14 October 2011

‘No news is good news’ the saying goes, which unfortunately means the recent flurry of  news stories about energy companies is a whole lot of bad news for billpayers. The average dual fuel bill is now £1,345, according to energy industry watchdog Ofgem. And, at the moment, it seems there’s no likelihood of this figure doing anything other than increasing.

On top of that rumours of snow by the end of the month and another potentially bitter winter (last year I remember wearing Ugg boots over slipper socks into the office: my feet were toasty if a little immobile) will add to the woe of billpayers. There is after all a limit to how many fleecy and woolly layers it’s possible to wear before turning the heating on. 

The energy companies repeatedly gush that they really don’t want to up bill rates and if there was any way possible to not charge the customer more then they would endeavour to do so – but unfortunately (creep creep) they have no option but to pass on the costs to consumers. Excuse me while I wring out my fake handkerchief.

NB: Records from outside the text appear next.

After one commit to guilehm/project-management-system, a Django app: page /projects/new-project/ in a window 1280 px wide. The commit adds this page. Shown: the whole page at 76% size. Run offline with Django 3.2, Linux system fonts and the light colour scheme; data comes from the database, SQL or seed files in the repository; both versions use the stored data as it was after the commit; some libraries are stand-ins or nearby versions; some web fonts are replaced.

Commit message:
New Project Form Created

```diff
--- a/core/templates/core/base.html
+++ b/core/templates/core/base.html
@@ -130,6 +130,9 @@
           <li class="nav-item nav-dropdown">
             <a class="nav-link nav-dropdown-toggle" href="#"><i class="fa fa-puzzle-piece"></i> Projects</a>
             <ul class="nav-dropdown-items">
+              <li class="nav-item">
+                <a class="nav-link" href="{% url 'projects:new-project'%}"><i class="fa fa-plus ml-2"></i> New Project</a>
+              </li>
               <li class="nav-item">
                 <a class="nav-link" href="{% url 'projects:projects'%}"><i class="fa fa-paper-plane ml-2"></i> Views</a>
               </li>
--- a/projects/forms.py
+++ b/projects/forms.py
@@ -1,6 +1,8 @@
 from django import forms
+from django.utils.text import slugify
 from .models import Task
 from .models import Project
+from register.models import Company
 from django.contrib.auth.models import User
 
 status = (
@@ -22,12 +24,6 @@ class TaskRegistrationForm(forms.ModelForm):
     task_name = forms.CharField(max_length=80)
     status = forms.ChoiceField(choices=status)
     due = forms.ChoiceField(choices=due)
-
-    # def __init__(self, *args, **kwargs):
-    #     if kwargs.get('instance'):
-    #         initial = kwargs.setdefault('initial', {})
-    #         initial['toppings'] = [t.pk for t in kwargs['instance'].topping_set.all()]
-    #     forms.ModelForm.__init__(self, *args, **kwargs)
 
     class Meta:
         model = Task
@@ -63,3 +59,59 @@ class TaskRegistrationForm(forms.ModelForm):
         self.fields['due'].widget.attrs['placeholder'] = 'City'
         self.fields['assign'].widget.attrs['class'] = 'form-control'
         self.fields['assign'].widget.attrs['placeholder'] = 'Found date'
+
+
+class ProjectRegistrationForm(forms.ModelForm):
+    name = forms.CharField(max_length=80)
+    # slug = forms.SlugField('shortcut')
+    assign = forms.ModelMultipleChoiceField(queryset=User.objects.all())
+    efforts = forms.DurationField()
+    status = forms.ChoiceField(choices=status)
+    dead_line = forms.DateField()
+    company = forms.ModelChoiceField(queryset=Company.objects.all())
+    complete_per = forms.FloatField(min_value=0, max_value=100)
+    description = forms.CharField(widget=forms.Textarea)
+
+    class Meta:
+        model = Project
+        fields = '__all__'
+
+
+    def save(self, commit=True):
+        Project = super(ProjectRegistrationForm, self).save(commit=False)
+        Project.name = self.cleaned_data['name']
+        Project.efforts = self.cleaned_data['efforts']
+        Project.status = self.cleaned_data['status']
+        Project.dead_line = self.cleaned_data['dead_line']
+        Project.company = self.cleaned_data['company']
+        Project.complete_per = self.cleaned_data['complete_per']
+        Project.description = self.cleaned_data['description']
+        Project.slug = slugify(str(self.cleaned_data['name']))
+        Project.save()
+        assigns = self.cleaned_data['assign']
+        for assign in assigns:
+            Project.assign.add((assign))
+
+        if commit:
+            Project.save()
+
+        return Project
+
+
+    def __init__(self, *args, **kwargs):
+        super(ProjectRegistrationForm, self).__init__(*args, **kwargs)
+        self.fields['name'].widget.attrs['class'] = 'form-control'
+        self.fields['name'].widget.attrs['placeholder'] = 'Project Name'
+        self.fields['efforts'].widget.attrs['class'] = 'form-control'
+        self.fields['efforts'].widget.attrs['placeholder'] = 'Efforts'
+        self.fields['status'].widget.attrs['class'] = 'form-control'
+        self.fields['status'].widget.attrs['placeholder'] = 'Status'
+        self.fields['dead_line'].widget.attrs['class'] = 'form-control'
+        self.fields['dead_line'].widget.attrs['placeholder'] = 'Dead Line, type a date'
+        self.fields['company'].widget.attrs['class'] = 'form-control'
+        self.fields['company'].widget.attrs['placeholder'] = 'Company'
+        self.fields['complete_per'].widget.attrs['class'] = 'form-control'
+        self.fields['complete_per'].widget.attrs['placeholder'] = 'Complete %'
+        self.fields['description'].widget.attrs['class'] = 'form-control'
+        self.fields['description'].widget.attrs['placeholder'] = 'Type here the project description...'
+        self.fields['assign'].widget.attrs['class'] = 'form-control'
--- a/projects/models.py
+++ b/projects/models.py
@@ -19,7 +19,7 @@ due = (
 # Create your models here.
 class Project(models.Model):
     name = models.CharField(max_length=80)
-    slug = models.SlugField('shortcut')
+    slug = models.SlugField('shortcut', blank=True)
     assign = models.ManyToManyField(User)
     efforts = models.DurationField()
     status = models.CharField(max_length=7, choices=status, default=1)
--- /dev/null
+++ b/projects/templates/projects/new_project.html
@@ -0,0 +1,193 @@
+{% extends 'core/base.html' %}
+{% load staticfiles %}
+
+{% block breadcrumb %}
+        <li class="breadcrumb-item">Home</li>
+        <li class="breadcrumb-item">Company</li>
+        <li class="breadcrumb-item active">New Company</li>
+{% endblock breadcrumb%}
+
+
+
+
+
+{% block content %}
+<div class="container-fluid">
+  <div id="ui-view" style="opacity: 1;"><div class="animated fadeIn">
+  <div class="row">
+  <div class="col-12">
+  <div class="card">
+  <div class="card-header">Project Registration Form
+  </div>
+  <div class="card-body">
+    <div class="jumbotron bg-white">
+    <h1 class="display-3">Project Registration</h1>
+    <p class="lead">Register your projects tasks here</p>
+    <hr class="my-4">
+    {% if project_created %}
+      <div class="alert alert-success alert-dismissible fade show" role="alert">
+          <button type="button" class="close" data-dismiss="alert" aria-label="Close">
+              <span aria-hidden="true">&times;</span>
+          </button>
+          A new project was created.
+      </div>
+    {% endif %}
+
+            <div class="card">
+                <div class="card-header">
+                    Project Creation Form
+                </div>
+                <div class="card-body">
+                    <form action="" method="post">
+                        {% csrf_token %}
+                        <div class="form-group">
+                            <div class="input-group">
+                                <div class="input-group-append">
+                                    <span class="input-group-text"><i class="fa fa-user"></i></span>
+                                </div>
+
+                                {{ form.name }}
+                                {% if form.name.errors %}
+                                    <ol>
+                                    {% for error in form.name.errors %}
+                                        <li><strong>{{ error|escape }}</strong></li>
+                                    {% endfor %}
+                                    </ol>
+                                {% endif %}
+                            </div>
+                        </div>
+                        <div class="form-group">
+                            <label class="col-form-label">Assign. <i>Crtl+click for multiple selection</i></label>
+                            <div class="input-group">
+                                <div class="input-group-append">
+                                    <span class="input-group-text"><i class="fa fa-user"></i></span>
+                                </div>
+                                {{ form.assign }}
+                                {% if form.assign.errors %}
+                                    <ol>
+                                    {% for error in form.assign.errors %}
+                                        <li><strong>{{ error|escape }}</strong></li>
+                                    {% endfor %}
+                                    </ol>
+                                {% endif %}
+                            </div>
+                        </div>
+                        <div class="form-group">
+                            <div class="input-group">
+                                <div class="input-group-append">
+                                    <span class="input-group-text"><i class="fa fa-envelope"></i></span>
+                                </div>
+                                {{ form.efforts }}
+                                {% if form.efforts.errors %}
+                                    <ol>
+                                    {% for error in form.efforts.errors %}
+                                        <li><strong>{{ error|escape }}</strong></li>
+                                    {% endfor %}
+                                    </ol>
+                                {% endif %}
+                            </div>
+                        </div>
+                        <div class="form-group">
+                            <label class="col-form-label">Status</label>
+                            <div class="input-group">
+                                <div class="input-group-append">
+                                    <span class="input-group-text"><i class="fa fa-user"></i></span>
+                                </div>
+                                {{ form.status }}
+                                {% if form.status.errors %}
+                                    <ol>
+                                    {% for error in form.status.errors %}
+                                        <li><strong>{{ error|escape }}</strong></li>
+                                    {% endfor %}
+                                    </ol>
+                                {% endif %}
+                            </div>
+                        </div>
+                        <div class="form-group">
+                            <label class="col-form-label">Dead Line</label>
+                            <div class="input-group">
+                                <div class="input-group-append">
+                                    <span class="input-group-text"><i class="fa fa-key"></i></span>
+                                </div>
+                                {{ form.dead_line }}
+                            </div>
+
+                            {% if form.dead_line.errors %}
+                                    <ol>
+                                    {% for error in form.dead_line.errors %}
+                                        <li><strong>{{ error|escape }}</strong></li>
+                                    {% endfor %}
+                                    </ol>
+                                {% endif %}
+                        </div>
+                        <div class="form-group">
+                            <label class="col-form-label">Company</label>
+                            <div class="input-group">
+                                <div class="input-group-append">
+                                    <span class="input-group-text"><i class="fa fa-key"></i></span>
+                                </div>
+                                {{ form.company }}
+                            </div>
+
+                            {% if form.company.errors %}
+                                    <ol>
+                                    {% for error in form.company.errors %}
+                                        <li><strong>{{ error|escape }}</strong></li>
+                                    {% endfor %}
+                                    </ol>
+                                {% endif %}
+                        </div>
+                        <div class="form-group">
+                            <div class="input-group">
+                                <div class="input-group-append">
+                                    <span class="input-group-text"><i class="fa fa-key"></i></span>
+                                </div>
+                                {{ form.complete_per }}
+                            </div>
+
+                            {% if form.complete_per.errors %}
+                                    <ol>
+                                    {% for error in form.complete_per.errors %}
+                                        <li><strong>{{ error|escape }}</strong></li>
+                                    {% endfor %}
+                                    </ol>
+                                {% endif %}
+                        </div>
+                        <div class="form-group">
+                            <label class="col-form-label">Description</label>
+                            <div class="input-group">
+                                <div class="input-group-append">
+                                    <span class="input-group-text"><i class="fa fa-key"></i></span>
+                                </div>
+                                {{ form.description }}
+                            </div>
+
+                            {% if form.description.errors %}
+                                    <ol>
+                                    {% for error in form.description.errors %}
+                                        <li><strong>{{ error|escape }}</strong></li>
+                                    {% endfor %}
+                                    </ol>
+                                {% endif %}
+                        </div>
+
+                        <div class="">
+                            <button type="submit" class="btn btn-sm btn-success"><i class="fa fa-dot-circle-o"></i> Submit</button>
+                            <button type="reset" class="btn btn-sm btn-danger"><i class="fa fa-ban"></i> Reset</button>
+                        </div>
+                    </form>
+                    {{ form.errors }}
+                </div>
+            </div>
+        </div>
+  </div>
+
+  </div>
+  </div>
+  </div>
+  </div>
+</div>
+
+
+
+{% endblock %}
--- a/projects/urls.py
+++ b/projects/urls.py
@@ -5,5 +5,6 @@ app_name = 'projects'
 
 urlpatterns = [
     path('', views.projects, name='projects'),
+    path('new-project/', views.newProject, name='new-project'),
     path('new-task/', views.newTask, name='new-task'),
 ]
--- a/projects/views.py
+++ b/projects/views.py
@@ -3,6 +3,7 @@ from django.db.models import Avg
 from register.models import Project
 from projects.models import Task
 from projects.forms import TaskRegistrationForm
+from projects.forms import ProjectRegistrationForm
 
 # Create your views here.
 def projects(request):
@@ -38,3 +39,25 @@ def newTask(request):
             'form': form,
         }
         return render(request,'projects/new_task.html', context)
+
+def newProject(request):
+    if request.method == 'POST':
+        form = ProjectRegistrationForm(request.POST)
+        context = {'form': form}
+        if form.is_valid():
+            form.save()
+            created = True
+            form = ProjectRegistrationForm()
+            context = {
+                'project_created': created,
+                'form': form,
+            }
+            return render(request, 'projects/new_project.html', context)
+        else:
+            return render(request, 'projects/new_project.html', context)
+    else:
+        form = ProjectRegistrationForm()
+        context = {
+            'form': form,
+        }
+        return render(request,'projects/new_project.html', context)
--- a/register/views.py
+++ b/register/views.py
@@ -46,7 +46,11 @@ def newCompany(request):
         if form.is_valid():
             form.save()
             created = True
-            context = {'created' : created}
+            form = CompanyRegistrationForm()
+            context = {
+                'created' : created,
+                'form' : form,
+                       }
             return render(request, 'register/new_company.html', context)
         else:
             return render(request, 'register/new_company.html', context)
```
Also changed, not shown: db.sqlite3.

Energy costs are undeniably increasing for the energy suppliers and the government’s green targets will cost them dearly too. However, it’s hard to accept such dramatic rises in price when we also learnt this week that the providers now stand to make £125 profit on each customer. The profit margin has increased by a huge £110 since June when companies made £15 profit per customer.

Ofgem says this amount is based on what energy firms would make if energy prices and bills don’t change for the next year and therefore predicts the £125 figure to drop to £90 by next year. But that’s rather optimistically assuming that energy costs will go down and given recent upward trends how can we assume everything will be toasty (in all senses) next year?

Doing themselves no favours in the popularity stakes, an undercover investigation from Which? showed some of the energy providers are rather good at fudging the information they tell customers. Scottish and Southern Electric (SSE) came out worst: in only three out of 12 calls was the ‘customer’ offered the cheapest tariff. Apparently this is because what’s best for the customer will vary with each individual – true but I’m not about to applaud SSE for its tolerant and inclusive outlook to all. Which? after all explicitly asked to know the cheapest deal.

Like ‘he’s behind you!’ panto villains, the energy companies just make it so easy for us to dislike them. But whereas pantomime baddies disappear by mid-January, unfortunately energy companies and their tricksy practices seem to have a much longer shelf-life.